More serious crimes (felonies) are punishable by terms in state prison. For information on felonies, see Oregon Felony Crimes by Class and Sentences.
In Oregon, Class A misdemeanors are punishable by up to 364 days in jail, a fine of up to $6,250, or both. Reckless driving and prostitution are examples of Class A misdemeanors. (Or. Rev. Stat. Ann. §§ 161.615, 161.635 (2019).)
A conviction for a Class B misdemeanor in Oregon can result in up to six months in jail, a fine of as much as $2,500, or both. For instance, a minor who attempts to purchase alcohol can be convicted of a Class B misdemeanor. (Or. Rev. Stat. Ann. §§ 161.615, 161.635 (2019).)
Under Oregon law, a Class C misdemeanor is punishable by up to 30 days in jail, a fine of up to $1,250, or both. Theft of property worth less than $100, for example, is a Class C misdemeanor. (Or. Rev. Stat. Ann. §§ 161.615, 161.635 (2019).)
In Oregon, unclassified misdemeanors typically have different possible jail sentences and maximum fines as provided for in the laws that define the crimes. However, if a statute designates a crime as a misdemeanor but fails to classify it and set a penalty for it, the offense is punishable as a Class A misdemeanor. (Or. Rev. Stat. Ann. §§ 161.555, 161.615, 161.635 (2019).)
A statute of limitations is the period of time during which the state must begin criminal prosecution. The statute of limitations begins to "run" when the crime occurs. In Oregon, misdemeanors typically have two-year statutes of limitations. (Or. Rev. Stat. Ann. § 131.125 (2019).)
Although misdemeanors are less serious than felonies, they are still serious crimes. If you are being investigated or have been charged with an offense, you should talk to a qualified Oregon criminal defense attorney.
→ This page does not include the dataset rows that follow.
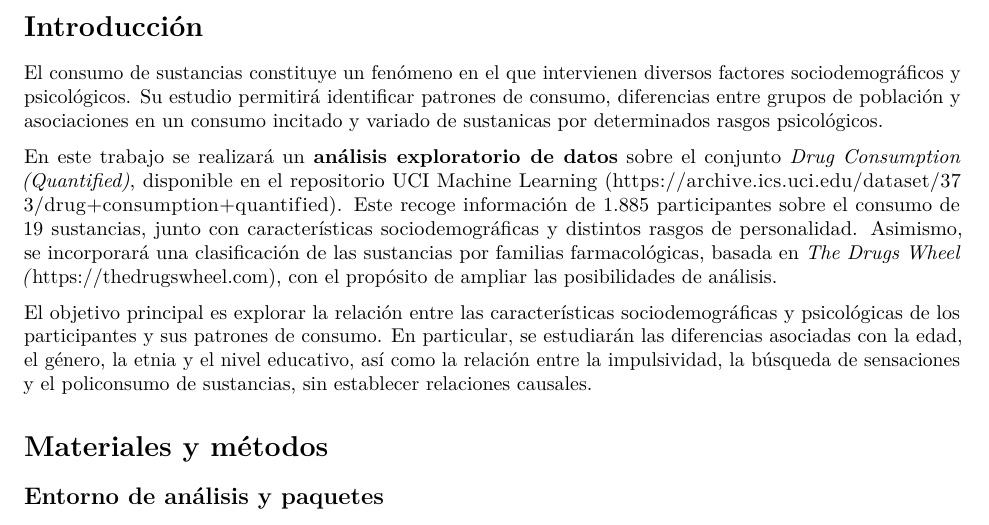
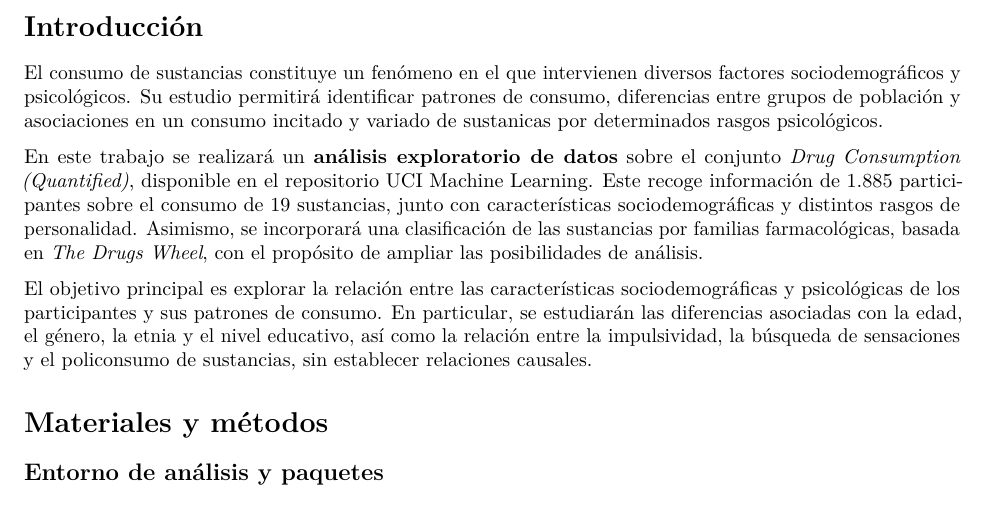
Before and after one commit to BoverPau333/ProyectoAED, an R Markdown document (ProyectoAED.Rmd): part of page 1 of 8 before the commit and part of page 1 of 19 after it, cut so that both start at the same text. Rendered offline with R 4.5, knitr and Pandoc, then LaTeX, with nearby package versions; drawn as R Markdown's standard PDF in place of the format the file asks for; some code elsewhere in the file could not run offline.

Commit message:
Arreglando Plantilla, para visualizacion

````diff
--- a/ProyectoAED.Rmd
+++ b/ProyectoAED.Rmd
@@ -1,20 +1,23 @@
 ---
-title: "Consumo de sustancias y factores sociodemográficos y de personalidad: un análisis exploratorio"
+title: 'Consumo de sustancias y factores sociodemográficos y de personalidad: un análisis
+  exploratorio'
 author:
-  - name: "Pau Bover Femenias"
-    affil: "1"
-  - name: "Francesc Oliver Catany"
-    affil: "1"
-  - name: "Marino Fernandez Perez"
-    affil: "1"
+- name: Pau Bover Femenias
+  affil: '1'
+- name: Francesc Oliver Catany
+  affil: '1'
+- name: Marino Fernandez Perez
+  affil: '1'
 affiliation:
-  - num: 1
-    address: |
-      Universitat de València, Grado en Ciencia de Datos,
-      València, España.
-    email: "PENDIENTE_DE_COMPLETAR"
-authorcitation: |
-  Bover Femenias, P.; Oliver Catany, F.; Fernandez Perez, M.
+- num: 1
+  address: |
+    Universitat de València, Grado en Ciencia de Datos,
+    València, España.
+  email: PENDIENTE_DE_COMPLETAR
+output:
+  rticles::mdpi_article:
+     extra_dependencies: ["longtable", "xurl", "fvextra"]
+  pdf_document: default
 journal: notspecified
 type: article
 status: submit
@@ -60,28 +63,28 @@
 conflictsofinterest: |
   Pendiente de declaración por los autores.
 abbreviations:
-  - short: UCI
-    long: University of California, Irvine
-  - short: EDA
-    long: Exploratory Data Analysis
-  - short: BIS-11
-    long: Barratt Impulsiveness Scale
+- short: UCI
+  long: University of California, Irvine
+- short: EDA
+  long: Exploratory Data Analysis
+- short: "BIS-11"
+  long: Barratt Impulsiveness Scale
 endnotes: false
-output:
-  rticles::mdpi_article:
-    extra_dependencies: longtable
+authorcitation: |
+  Bover Femenias, P.; Oliver Catany, F.; Fernandez Perez, M.
 editor_options:
   markdown:
     wrap: 72
 header-includes:
   - \providecommand{\pandocbounded}[1]{#1}
+  - \DefineVerbatimEnvironment{Highlighting}{Verbatim}{breaklines,breakanywhere,commandchars=\\\{\},fontsize=\footnotesize}
 ---
 
 # Introducción
 
 El consumo de sustancias constituye un fenómeno en el que intervienen diversos factores sociodemográficos y psicológicos. Su estudio permitirá identificar patrones de consumo, diferencias entre grupos de población y asociaciones en un consumo incitado y variado de sustanicas por determinados rasgos psicológicos.
 
-En este trabajo se realizará un **análisis exploratorio de datos** sobre el conjunto *Drug Consumption (Quantified)*, disponible en el repositorio UCI Machine Learning (<https://archive.ics.uci.edu/dataset/373/drug+consumption+quantified>). Este recoge información de 1.885 participantes sobre el consumo de 19 sustancias, junto con características sociodemográficas y distintos rasgos de personalidad. Asimismo, se incorporará una clasificación de las sustancias por familias farmacológicas, basada en *The Drugs Wheel (*<https://thedrugswheel.com>), con el propósito de ampliar las posibilidades de análisis.
+En este trabajo se realizará un **análisis exploratorio de datos** sobre el conjunto *Drug Consumption (Quantified)*, disponible en el [repositorio UCI Machine Learning](https://archive.ics.uci.edu/dataset/373/drug+consumption+quantified). Este recoge información de 1.885 participantes sobre el consumo de 19 sustancias, junto con características sociodemográficas y distintos rasgos de personalidad. Asimismo, se incorporará una clasificación de las sustancias por familias farmacológicas, basada en *[The Drugs Wheel](<https://thedrugswheel.com>)*, con el propósito de ampliar las posibilidades de análisis.
 
 El objetivo principal es explorar la relación entre las características sociodemográficas y psicológicas de los participantes y sus patrones de consumo. En particular, se estudiarán las diferencias asociadas con la edad, el género, la etnia y el nivel educativo, así como la relación entre la impulsividad, la búsqueda de sensaciones y el policonsumo de sustancias, sin establecer relaciones causales.
 
@@ -89,12 +92,12 @@
 
 ```{r mdpi_setup, include=FALSE}
 knitr::opts_chunk$set(
-  echo = FALSE,
-  message = FALSE,
-  warning = FALSE,
-  fig.align = "center",
+  echo = TRUE, message = FALSE, warning = FALSE,
+  fig.width = 7, fig.height = 4,
+  out.width = "\\linewidth", fig.align = "center",
   comment = NA
 )
+options(width = 80)
 ```
 
 ## Entorno de análisis y paquetes
````
Also changed, not shown: ProyectoAED.Rmd (15 more changed lines).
Seeking legal advice from a lawyer who has experience defending clients in local courts is the best way to ensure that your legal rights are protected at every stage of the criminal justice process.